**Exercise brief**
Once you reach the line containing "Before and after one commit to bartinbu/database, a" in the entries below, write out that line and each one after it down to the line containing "AutoCommit Mon 26 Dec 19:37:01 GMT 2022", exactly and with nothing added.
[Exercise materials — start]
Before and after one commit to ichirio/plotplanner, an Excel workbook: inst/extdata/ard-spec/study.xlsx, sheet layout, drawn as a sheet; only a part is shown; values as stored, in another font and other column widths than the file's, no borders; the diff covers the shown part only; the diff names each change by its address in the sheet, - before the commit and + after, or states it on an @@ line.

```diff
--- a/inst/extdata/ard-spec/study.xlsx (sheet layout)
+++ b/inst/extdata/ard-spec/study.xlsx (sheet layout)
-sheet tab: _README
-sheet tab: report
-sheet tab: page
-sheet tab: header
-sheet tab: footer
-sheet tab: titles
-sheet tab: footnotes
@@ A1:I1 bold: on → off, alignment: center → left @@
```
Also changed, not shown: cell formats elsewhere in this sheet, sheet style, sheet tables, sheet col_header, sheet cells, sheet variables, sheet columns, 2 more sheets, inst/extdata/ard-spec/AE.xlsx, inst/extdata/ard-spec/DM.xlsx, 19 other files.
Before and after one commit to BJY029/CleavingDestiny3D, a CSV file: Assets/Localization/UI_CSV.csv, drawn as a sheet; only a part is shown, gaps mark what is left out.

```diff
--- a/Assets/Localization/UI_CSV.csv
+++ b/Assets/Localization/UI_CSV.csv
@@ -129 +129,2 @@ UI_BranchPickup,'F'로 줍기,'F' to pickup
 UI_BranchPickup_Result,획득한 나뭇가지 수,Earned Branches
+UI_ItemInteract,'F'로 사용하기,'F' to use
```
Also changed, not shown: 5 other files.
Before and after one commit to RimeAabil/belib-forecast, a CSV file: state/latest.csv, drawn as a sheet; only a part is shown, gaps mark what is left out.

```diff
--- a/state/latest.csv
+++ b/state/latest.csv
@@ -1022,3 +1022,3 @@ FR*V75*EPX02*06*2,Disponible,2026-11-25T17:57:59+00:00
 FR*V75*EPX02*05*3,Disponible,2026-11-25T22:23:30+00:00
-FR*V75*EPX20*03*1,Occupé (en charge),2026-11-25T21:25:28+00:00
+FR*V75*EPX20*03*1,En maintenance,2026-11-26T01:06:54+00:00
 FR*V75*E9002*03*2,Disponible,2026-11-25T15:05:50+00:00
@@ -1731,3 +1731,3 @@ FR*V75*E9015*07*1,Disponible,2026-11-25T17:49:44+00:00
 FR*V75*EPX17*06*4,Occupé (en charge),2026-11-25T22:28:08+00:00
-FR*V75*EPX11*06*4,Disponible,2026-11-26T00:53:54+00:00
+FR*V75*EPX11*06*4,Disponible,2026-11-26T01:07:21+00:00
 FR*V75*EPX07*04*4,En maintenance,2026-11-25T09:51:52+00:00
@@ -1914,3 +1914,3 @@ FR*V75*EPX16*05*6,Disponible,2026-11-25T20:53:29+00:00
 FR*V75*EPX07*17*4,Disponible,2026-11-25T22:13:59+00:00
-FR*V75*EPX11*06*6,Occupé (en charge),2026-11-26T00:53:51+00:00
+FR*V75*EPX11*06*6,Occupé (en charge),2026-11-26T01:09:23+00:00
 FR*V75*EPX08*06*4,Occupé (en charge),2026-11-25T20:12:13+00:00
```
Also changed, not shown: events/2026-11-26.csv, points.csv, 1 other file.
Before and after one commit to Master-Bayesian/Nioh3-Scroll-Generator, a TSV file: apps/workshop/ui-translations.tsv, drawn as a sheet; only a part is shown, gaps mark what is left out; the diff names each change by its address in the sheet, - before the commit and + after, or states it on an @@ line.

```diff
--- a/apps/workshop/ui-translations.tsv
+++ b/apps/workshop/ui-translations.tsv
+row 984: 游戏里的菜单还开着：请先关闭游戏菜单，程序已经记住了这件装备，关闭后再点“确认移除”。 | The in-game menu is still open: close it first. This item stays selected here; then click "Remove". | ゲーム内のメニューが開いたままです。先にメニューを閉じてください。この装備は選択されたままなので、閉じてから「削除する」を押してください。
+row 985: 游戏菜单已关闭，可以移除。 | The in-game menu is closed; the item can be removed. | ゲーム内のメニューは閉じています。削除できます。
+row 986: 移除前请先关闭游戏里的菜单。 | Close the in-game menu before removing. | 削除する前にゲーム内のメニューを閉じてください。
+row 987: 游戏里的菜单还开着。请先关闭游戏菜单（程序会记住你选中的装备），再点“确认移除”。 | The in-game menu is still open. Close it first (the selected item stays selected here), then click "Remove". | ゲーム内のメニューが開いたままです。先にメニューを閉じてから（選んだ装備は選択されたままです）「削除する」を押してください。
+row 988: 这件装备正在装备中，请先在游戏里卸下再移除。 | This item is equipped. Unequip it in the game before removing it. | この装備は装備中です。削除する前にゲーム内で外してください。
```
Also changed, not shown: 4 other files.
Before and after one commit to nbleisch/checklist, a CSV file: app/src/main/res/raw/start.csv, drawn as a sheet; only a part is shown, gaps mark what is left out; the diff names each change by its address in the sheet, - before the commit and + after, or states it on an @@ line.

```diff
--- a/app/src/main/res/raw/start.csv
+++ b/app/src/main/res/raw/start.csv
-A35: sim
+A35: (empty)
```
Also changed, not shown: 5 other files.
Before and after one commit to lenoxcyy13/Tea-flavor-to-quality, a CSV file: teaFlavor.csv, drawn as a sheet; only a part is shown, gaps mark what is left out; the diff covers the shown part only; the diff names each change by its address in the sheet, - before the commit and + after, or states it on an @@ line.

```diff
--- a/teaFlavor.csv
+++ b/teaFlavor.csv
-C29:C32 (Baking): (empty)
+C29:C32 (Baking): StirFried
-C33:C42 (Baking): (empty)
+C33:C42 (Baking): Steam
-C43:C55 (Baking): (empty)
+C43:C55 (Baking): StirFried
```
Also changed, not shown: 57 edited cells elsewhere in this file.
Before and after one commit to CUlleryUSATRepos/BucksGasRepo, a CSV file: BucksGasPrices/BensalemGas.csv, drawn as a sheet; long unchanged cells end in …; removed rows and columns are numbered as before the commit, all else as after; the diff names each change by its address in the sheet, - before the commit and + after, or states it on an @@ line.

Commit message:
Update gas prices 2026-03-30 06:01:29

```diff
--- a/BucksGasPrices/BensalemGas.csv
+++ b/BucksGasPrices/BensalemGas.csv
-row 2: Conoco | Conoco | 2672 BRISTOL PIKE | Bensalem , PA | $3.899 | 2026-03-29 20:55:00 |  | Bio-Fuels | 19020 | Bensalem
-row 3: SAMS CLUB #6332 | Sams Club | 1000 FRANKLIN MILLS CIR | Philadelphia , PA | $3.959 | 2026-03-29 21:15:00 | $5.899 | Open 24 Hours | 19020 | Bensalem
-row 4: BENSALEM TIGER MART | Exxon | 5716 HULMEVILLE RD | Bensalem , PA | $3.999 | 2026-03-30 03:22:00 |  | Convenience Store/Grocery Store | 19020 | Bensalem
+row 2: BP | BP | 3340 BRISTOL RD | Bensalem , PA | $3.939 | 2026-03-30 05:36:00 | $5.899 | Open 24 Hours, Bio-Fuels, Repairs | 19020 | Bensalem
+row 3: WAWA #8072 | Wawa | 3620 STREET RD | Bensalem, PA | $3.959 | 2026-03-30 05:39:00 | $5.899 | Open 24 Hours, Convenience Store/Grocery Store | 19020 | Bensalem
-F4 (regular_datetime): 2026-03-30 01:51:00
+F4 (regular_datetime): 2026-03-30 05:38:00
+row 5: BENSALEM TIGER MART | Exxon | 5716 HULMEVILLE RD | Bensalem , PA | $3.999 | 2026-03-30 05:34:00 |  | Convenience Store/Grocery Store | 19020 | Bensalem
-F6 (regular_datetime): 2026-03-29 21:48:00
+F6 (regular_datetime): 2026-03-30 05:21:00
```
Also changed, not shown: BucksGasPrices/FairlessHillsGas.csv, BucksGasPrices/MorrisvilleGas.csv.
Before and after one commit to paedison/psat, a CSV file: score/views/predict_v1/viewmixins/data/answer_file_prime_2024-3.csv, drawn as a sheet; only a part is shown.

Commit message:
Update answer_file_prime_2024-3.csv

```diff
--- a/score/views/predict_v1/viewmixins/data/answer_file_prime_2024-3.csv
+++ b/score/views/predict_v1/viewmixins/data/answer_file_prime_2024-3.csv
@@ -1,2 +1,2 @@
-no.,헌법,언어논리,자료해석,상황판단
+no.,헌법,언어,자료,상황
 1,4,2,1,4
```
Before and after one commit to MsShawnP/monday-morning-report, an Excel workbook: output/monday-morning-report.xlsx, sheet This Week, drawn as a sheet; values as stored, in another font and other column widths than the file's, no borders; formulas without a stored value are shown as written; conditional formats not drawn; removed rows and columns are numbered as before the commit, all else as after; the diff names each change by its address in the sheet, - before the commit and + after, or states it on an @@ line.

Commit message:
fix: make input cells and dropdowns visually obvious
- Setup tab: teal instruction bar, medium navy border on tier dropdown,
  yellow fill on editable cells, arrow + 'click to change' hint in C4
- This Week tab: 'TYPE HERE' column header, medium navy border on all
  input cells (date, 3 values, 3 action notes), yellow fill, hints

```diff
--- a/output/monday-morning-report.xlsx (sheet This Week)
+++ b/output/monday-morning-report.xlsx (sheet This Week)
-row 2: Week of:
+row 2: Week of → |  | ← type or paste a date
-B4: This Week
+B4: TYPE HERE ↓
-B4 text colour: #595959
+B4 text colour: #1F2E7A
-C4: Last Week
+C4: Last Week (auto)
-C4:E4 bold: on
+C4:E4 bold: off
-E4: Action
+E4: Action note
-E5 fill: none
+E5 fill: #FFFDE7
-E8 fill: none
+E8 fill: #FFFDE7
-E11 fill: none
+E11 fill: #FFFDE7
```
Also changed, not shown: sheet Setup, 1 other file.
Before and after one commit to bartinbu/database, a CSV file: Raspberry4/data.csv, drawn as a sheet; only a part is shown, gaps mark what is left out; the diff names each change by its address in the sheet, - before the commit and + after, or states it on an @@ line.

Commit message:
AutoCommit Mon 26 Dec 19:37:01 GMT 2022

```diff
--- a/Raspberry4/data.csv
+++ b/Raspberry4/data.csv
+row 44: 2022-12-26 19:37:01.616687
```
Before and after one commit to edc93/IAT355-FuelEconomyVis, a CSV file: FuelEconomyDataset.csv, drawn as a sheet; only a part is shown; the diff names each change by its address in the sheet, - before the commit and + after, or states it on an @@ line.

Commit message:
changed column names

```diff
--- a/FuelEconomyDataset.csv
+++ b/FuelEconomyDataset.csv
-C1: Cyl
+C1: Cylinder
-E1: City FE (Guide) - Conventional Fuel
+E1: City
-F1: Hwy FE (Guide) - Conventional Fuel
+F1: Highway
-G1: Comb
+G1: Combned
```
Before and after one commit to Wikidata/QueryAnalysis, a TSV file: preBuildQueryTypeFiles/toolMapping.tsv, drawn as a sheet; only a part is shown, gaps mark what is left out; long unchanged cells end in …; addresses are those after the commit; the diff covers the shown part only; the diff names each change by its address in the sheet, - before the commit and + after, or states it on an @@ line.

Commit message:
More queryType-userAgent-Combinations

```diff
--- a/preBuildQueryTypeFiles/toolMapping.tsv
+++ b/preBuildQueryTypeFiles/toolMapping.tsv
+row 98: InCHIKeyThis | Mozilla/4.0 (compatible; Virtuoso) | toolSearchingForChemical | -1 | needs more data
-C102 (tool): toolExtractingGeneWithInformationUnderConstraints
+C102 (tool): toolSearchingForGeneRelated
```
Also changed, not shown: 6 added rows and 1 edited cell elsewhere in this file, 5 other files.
[Exercise materials — finish]
**Output for this exercise**
Before and after one commit to bartinbu/database, a CSV file: Raspberry4/data.csv, drawn as a sheet; only a part is shown, gaps mark what is left out; the diff names each change by its address in the sheet, - before the commit and + after, or states it on an @@ line.

Commit message:
AutoCommit Mon 26 Dec 19:37:01 GMT 2022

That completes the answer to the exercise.